The United States government is poised to invest over $5 billion in Project NextGen, a program intended to speed up the development of new vaccines and treatments for COVID-19, according to a spokesperson from the Department of Health and Human Services (HHS) and the Biden Administration.1
The project was announced in an exclusive interview with the Washington Post.
“While our vaccines are still very effective at preventing serious illness and death, they are less capable of reducing infections and transmission over time,” the HHS spokesperson said. “New variants and loss of immunity…could continue to challenge our health care system in the coming years.”
In collaboration with the private sector, the Biden Administration has pledged to spend a minimum of $5 billion; this model is similar to that of Operation Warp Speed, which launched under the Trump Administration to accelerate the development and distribution of COVID-19 vaccines in 2020.
An official from the Biden Administration told the Post, “Project NextGen will accelerate and streamline the rapid development of the next generation of vaccines and treatments through public-private collaborations. The infusion of a $5 billion investment…will help catalyze scientific advancement in areas that have large public health benefits for the American people.”
One key aspect of the project is a focus on creating long-lasting monoclonal antibodies that are resistant to new COVID-19 variants that may emerge; an additional focus is the development of vaccines that can protect the immunized against several different coronaviruses.

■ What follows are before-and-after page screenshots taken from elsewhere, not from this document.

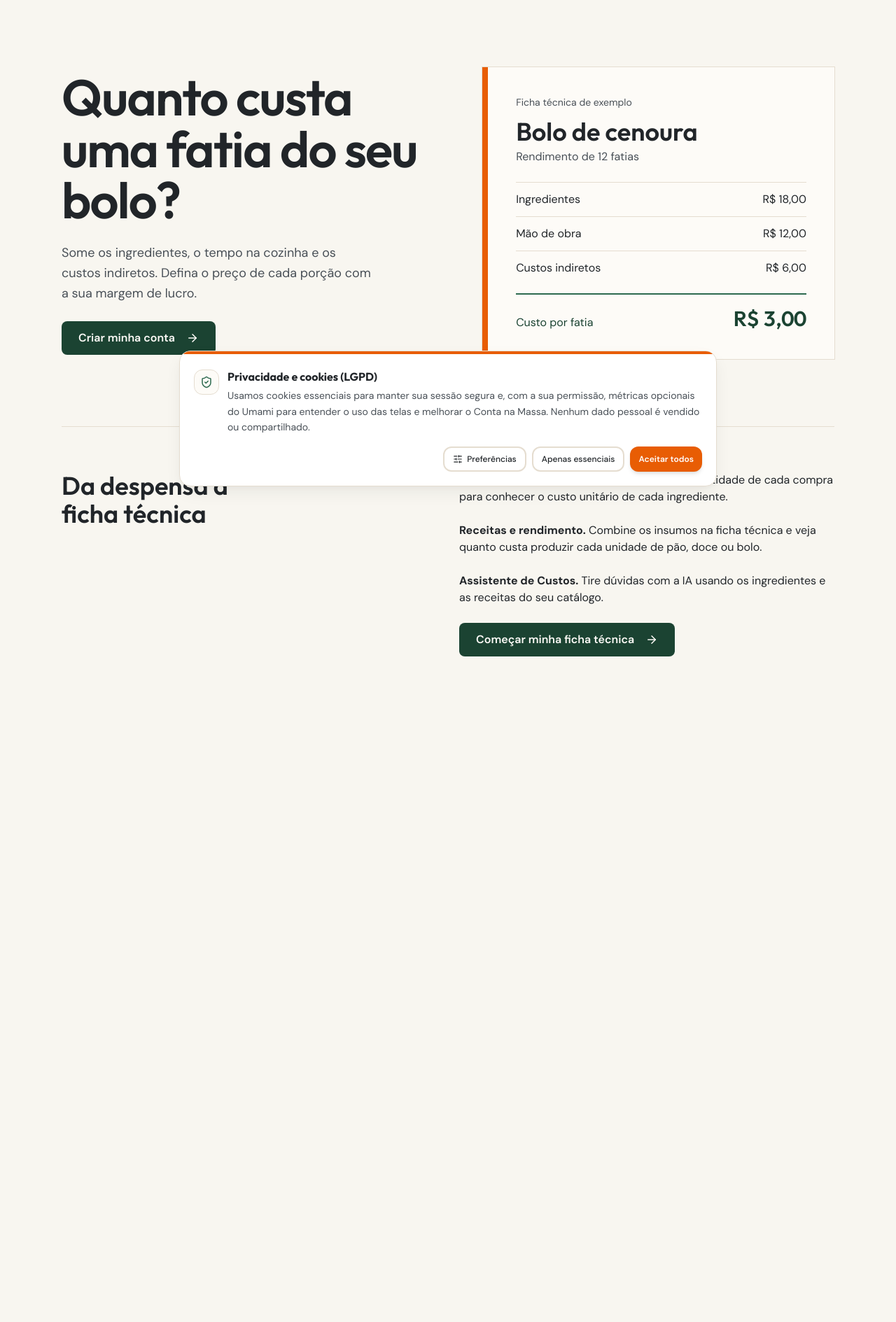
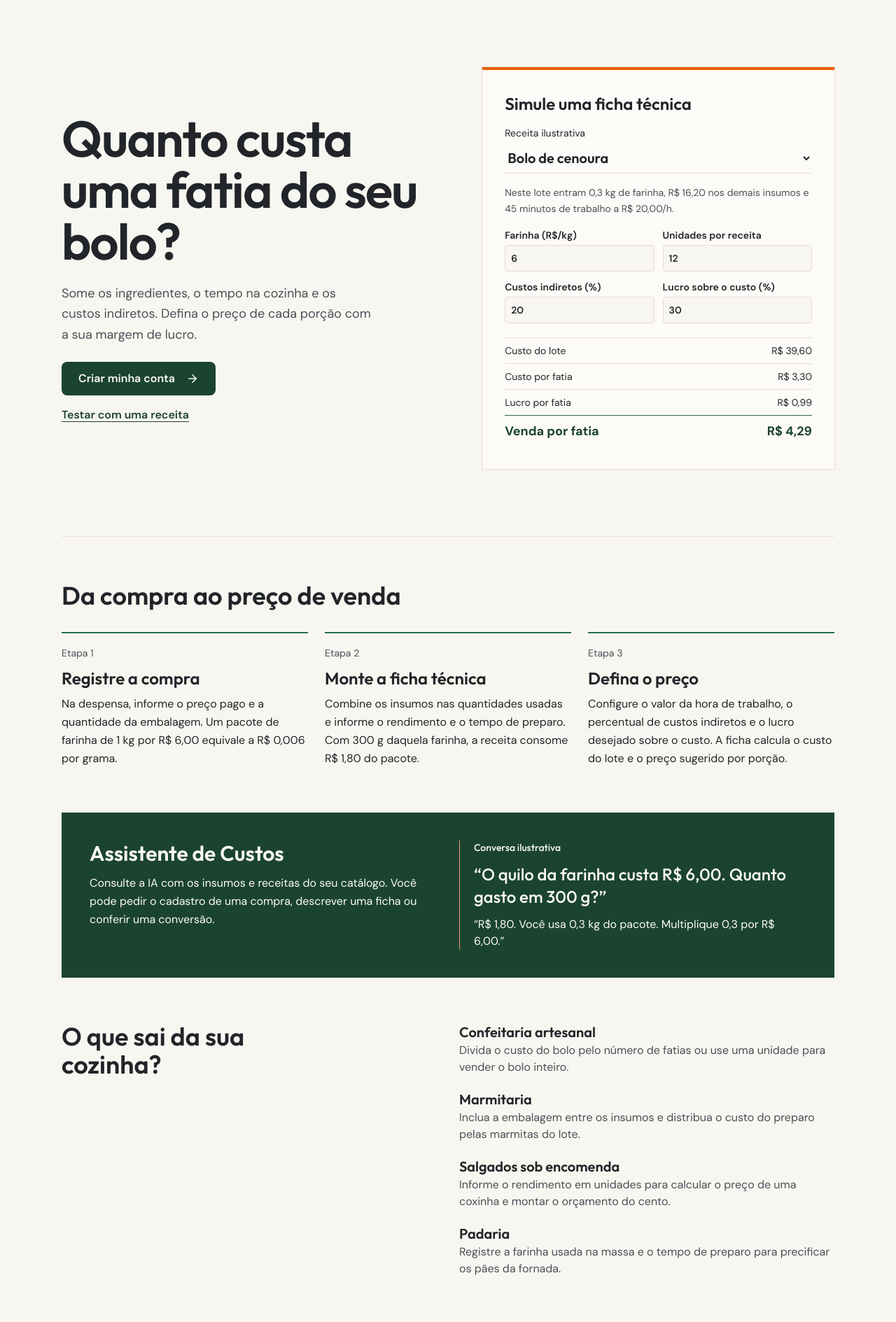
Before and after one commit to emersonart/conta-na-massa, a Laravel app: page / in a window 1280 px wide. Shown: the part 85-1974 px from the top of the page at 70% size. Before the commit the page ends 1023 px from the top, so only its background shows below. Run offline with Laravel 12, Linux system fonts and the light colour scheme; style sheets or scripts are compiled from the project's sources; some libraries are stand-ins or nearby versions.

Commit message:
Adiciona simulação de custos e exemplos de produção à landing
Co-authored-by: OpenBot <335604065+openbotgit[bot]@users.noreply.github.com>

```diff
--- /dev/null
+++ b/backend/resources/js/components/landing/RecipeSimulator.tsx
@@ -0,0 +1,53 @@
+import { useState } from 'react';
+
+const examples = [
+  { name: 'Bolo de cenoura', unit: 'fatia', yield: 12, item: 'Farinha', quantity: 0.3, price: 6, other: 16.2, minutes: 45 },
+  { name: 'Marmita de frango', unit: 'marmita', yield: 8, item: 'Frango', quantity: 1.2, price: 20, other: 24, minutes: 60 },
+  { name: 'Cento de coxinhas', unit: 'coxinha', yield: 100, item: 'Frango', quantity: 1.5, price: 20, other: 35, minutes: 120 },
+];
+const brl = new Intl.NumberFormat('pt-BR', { style: 'currency', currency: 'BRL' });
+const money = (value: number) => brl.format(value);
+
+function Worksheet({ recipe }: { recipe: typeof examples[number] }) {
+  const [price, setPrice] = useState(String(recipe.price));
+  const [count, setCount] = useState(String(recipe.yield));
+  const [overhead, setOverhead] = useState('20');
+  const [markup, setMarkup] = useState('30');
+  const fields = [
+    { label: recipe.item + ' (R$/kg)', value: price, set: setPrice, min: 0, step: 'any', event: 'ingredient' },
+    { label: 'Unidades por receita', value: count, set: setCount, min: 1, step: '1', event: 'yield' },
+    { label: 'Custos indiretos (%)', value: overhead, set: setOverhead, min: 0, step: 'any', event: 'overhead' },
+    { label: 'Lucro sobre o custo (%)', value: markup, set: setMarkup, min: 0, step: 'any', event: 'profit' },
+  ];
+  const base = recipe.quantity * Number(price) + recipe.other + recipe.minutes / 60 * 20;
+  const total = base * (1 + Number(overhead) / 100);
+  const unit = total / Number(count);
+  const profit = unit * Number(markup) / 100;
+  const valid = fields.every(f => f.value !== '' && Number(f.value) >= f.min) && Number.isInteger(Number(count)) && Number.isFinite(unit + profit);
+  return <>
+    <p className="my-4 text-sm leading-relaxed text-[#495057]">Neste lote entram {recipe.quantity.toLocaleString('pt-BR')} kg de {recipe.item.toLowerCase()}, {money(recipe.other)} nos demais insumos e {recipe.minutes} minutos de trabalho a R$ 20,00/h.</p>
+    <div className="grid grid-cols-2 gap-3">
+      {fields.map(f => <label key={f.event} className="flex flex-col justify-between gap-1 text-sm font-semibold">{f.label}
+        <input type="number" min={f.min} step={f.step} value={f.value} onChange={e => f.set(e.target.value)} data-umami-event={'landing-sim-' + f.event} className="w-full rounded border border-[#E5DDD0] bg-[#F8F6F0] p-2 tabular-nums focus:outline-[#2D6A4F]" />
+      </label>)}
+    </div>
+    <div aria-live="polite" aria-atomic="true" className="mt-5">
+      {!valid && <p>Informe valores positivos ou zero e um rendimento inteiro de pelo menos uma unidade.</p>}
+      <dl className="tabular-nums">
+        {([['Custo do lote', total], ['Custo por ' + recipe.unit, unit], ['Lucro por ' + recipe.unit, profit], ['Venda por ' + recipe.unit, unit + profit]] as const).map(([label, value], index) =>
+          <div key={label} className={'flex justify-between gap-2 border-t py-2 ' + (index === 3 ? 'border-[#2D6A4F] text-lg font-bold text-[#1B4332]' : 'border-[#E5DDD0] text-sm')}><dt>{label}</dt><dd>{valid ? money(value) : '—'}</dd></div>)}
+      </dl>
+    </div>
+  </>;
+}
+
+export function RecipeSimulator() {
+  const [index, setIndex] = useState(0);
+  return <section id="simulador" aria-labelledby="sim-title" className="min-w-0 border-t-4 border-[#E85D04] bg-[#FDFBF7] p-5 ring-1 ring-[#E5DDD0] sm:p-8">
+    <h2 id="sim-title" className="text-2xl font-semibold">Simule uma ficha técnica</h2>
+    <label className="mt-4 block text-sm">Receita ilustrativa
+      <select value={index} onChange={e => setIndex(Number(e.target.value))} data-umami-event="landing-sim-recipe" className="mt-1 block w-full border-b border-[#E5DDD0] bg-[#FDFBF7] py-2 font-heading text-xl font-semibold">{examples.map((r,i) => <option value={i} key={r.name}>{r.name}</option>)}</select>
+    </label>
+    <Worksheet key={index} recipe={examples[index]} />
+  </section>;
+}
--- a/backend/resources/js/pages/LandingPage.tsx
+++ b/backend/resources/js/pages/LandingPage.tsx
@@ -1,13 +1,15 @@
 import { Link } from 'react-router-dom';
 import { ArrowRight } from 'lucide-react';
 import { Logo } from '../components/ui/Logo';
+
+import { RecipeSimulator } from '../components/landing/RecipeSimulator';
 
 const register = '/login?mode=register';
 const action = 'inline-flex items-center justify-center gap-4 rounded-lg bg-[#1B4332] px-6 py-3 font-semibold text-[#FDFBF7] hover:bg-[#2D6A4F]';
 
 export function LandingPage() {
   return (
-    <div className="min-h-screen bg-[#F8F6F0] text-[#212529]">
+    <div className="min-h-screen [&+[role=dialog]]:static bg-[#F8F6F0] text-[#212529]">
       <header className="mx-auto flex max-w-6xl items-center justify-between border-b border-[#E5DDD0] px-6 py-5">
         <Logo />
         <Link className="rounded px-3 py-2 font-semibold hover:underline" data-umami-event="landing-cta-login" to="/login">Entrar</Link>
@@ -18,27 +20,42 @@ export function LandingPage() {
             <h1 className="max-w-[13ch] text-5xl font-semibold leading-[1.02] tracking-tight md:text-7xl">Quanto custa uma fatia do seu bolo?</h1>
             <p className="my-6 max-w-md text-lg leading-relaxed text-[#495057]">Some os ingredientes, o tempo na cozinha e os custos indiretos. Defina o preço de cada porção com a sua margem de lucro.</p>
             <Link to={register} data-umami-event="landing-cta-hero" className={action}>Criar minha conta <ArrowRight size={18} aria-hidden /></Link>
+            <a href="#simulador" data-umami-event="landing-sim-open" className="mt-4 block w-fit font-semibold text-[#1B4332] underline underline-offset-4">Testar com uma receita</a>
           </div>
-          <figure className="border-l-8 border-[#E85D04] bg-[#FDFBF7] p-6 ring-1 ring-[#E5DDD0] sm:p-10">
-            <figcaption className="text-sm text-[#495057]">Ficha técnica de exemplo</figcaption>
-            <h2 className="mt-3 text-4xl font-semibold">Bolo de cenoura</h2>
-            <p className="mt-1 mb-6 text-[#495057]">Rendimento de 12 fatias</p>
-            <dl className="tabular-nums">
-              {[['Ingredientes', 'R$ 18,00'], ['Mão de obra', 'R$ 12,00'], ['Custos indiretos', 'R$ 6,00']].map(([label, value]) => (
-                <div className="flex justify-between gap-3 border-t border-[#E5DDD0] py-3" key={label}><dt>{label}</dt><dd>{value}</dd></div>
-              ))}
-              <div className="mt-3 flex flex-wrap items-baseline justify-between gap-2 border-t-2 border-[#2D6A4F] pt-4 text-[#1B4332]"><dt>Custo por fatia</dt><dd className="font-heading text-3xl font-semibold">R$ 3,00</dd></div>
-            </dl>
-          </figure>
+          <RecipeSimulator />
         </section>
-        <section className="grid gap-8 border-t border-[#E5DDD0] py-12 md:grid-cols-2 md:py-16">
-          <h2 className="max-w-xs text-4xl font-semibold">Da despensa à ficha técnica</h2>
-          <div className="space-y-6">
-            <p><strong>Despensa de insumos.</strong> Registre o valor e a quantidade de cada compra para conhecer o custo unitário de cada ingrediente.</p>
-            <p><strong>Receitas e rendimento.</strong> Combine os insumos na ficha técnica e veja quanto custa produzir cada unidade de pão, doce ou bolo.</p>
-            <p><strong>Assistente de Custos.</strong> Tire dúvidas com a IA usando os ingredientes e as receitas do seu catálogo.</p>
-            <Link className={action} to={register} data-umami-event="landing-cta-final">Começar minha ficha técnica <ArrowRight size={18} aria-hidden /></Link>
-          </div>
+        <section className="border-t border-[#E5DDD0] py-12 md:py-16">
+          <h2 className="text-4xl font-semibold">Da compra ao preço de venda</h2>
+          <ol className="mt-8 grid gap-6 md:grid-cols-3">
+            {[
+              ['Registre a compra', 'Na despensa, informe o preço pago e a quantidade da embalagem. Um pacote de farinha de 1 kg por R$ 6,00 equivale a R$ 0,006 por grama.'],
+              ['Monte a ficha técnica', 'Combine os insumos nas quantidades usadas e informe o rendimento e o tempo de preparo. Com 300 g daquela farinha, a receita consome R$ 1,80 do pacote.'],
+              ['Defina o preço', 'Configure o valor da hora de trabalho, o percentual de custos indiretos e o lucro desejado sobre o custo. A ficha calcula o custo do lote e o preço sugerido por porção.'],
+            ].map(([title, body], i) => <li key={title} className="border-t-2 border-[#2D6A4F] pt-4"><span className="text-sm text-[#495057]">Etapa {i + 1}</span><h3 className="my-2 text-2xl font-semibold">{title}</h3><p className="leading-relaxed">{body}</p></li>)}
+          </ol>
+        </section>
+        <section className="grid gap-8 bg-[#1B4332] p-6 text-[#FDFBF7] md:grid-cols-2 md:p-10">
+          <div><h2 className="text-3xl font-semibold">Assistente de Custos</h2><p className="mt-3 leading-relaxed">Consulte a IA com os insumos e receitas do seu catálogo. Você pode pedir o cadastro de uma compra, descrever uma ficha ou conferir uma conversão.</p></div>
+          <div className="border-l border-[#F4A261] pl-5"><h3 className="text-sm">Conversa ilustrativa</h3><p className="my-3 font-heading text-2xl">“O quilo da farinha custa R$ 6,00. Quanto gasto em 300 g?”</p><p>“R$ 1,80. Você usa 0,3 kg do pacote. Multiplique 0,3 por R$ 6,00.”</p></div>
+        </section>
+        <section className="grid gap-8 border-b border-[#E5DDD0] py-12 md:grid-cols-2 md:py-16">
+          <h2 className="max-w-xs text-4xl font-semibold">O que sai da sua cozinha?</h2>
+          <dl className="space-y-5">{[
+            ['Confeitaria artesanal', 'Divida o custo do bolo pelo número de fatias ou use uma unidade para vender o bolo inteiro.'],
+            ['Marmitaria', 'Inclua a embalagem entre os insumos e distribua o custo do preparo pelas marmitas do lote.'],
+            ['Salgados sob encomenda', 'Informe o rendimento em unidades para calcular o preço de uma coxinha e montar o orçamento do cento.'],
+            ['Padaria', 'Registre a farinha usada na massa e o tempo de preparo para precificar os pães da fornada.'],
+          ].map(([title, body]) => <div key={title}><dt className="font-heading text-xl font-semibold">{title}</dt><dd className="text-[#495057]">{body}</dd></div>)}</dl>
+        </section>
+        <section className="grid gap-8 py-12 md:grid-cols-2 md:py-16">
+          <h2 className="text-4xl font-semibold">Dúvidas sobre o cálculo</h2>
+          <div>{[
+            ['Se o ingrediente subir, preciso refazer a receita?', 'Atualize o preço da compra na despensa. Ao consultar a ficha, o cálculo usa o custo dos insumos cadastrados.'],
+            ['Onde entram gás e energia?', 'Nas configurações de custos indiretos. O percentual incide sobre ingredientes e mão de obra antes de acrescentar o lucro.'],
+            ['Como funciona o percentual de lucro?', 'Ele é aplicado sobre o custo. Se a porção custa R$ 10,00 e você escolhe 30%, o preço sugerido é R$ 13,00 e o lucro estimado é R$ 3,00.'],
+            ['Preciso me cadastrar para simular?', 'Você pode testar os exemplos aqui. Para montar sua própria despensa e guardar suas receitas, crie uma conta.'],
+          ].map(([q,a]) => <details key={q} className="border-b border-[#E5DDD0] py-4"><summary className="cursor-pointer font-semibold">{q}</summary><p className="mt-2 leading-relaxed">{a}</p></details>)}
+          <Link className={action + ' mt-8'} to={register} data-umami-event="landing-cta-final">Começar minha ficha técnica <ArrowRight size={18} aria-hidden /></Link></div>
         </section>
       </main>
     </div>
```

“[Current vaccines are] really good, but they’re not great,” said epidemiologist Michael Osterholm in an interview with USA Today.2 “There is a substantial amount of work to be done to take these good vaccines and hopefully achieve better vaccines.” Osterholm worked with the Biden Administration to develop Project NextGen.2 The road map that Project NextGen will follow was published in February 2023, and addresses topics such as virology, vaccinology, animal and human infection models for coronavirus vaccine research, and financing and policy.3
Although medical and scientific leaders generally agree on the importance of continued development of COVID-19 treatments and vaccines, some are concerned that it may be too difficult to reach the goals outlined in the Project NextGen roadmap.2 Paul Offit, MD, a pediatrician and the director of the Vaccine Education Center at the Children’s Hospital of Philadelphia, expressed skepticism around the realism of any of the Project’s goals; according to USA Today, he also worries “that the emphasis on making COVID-19 vaccines better will undermine public trust in the ones we already have.”2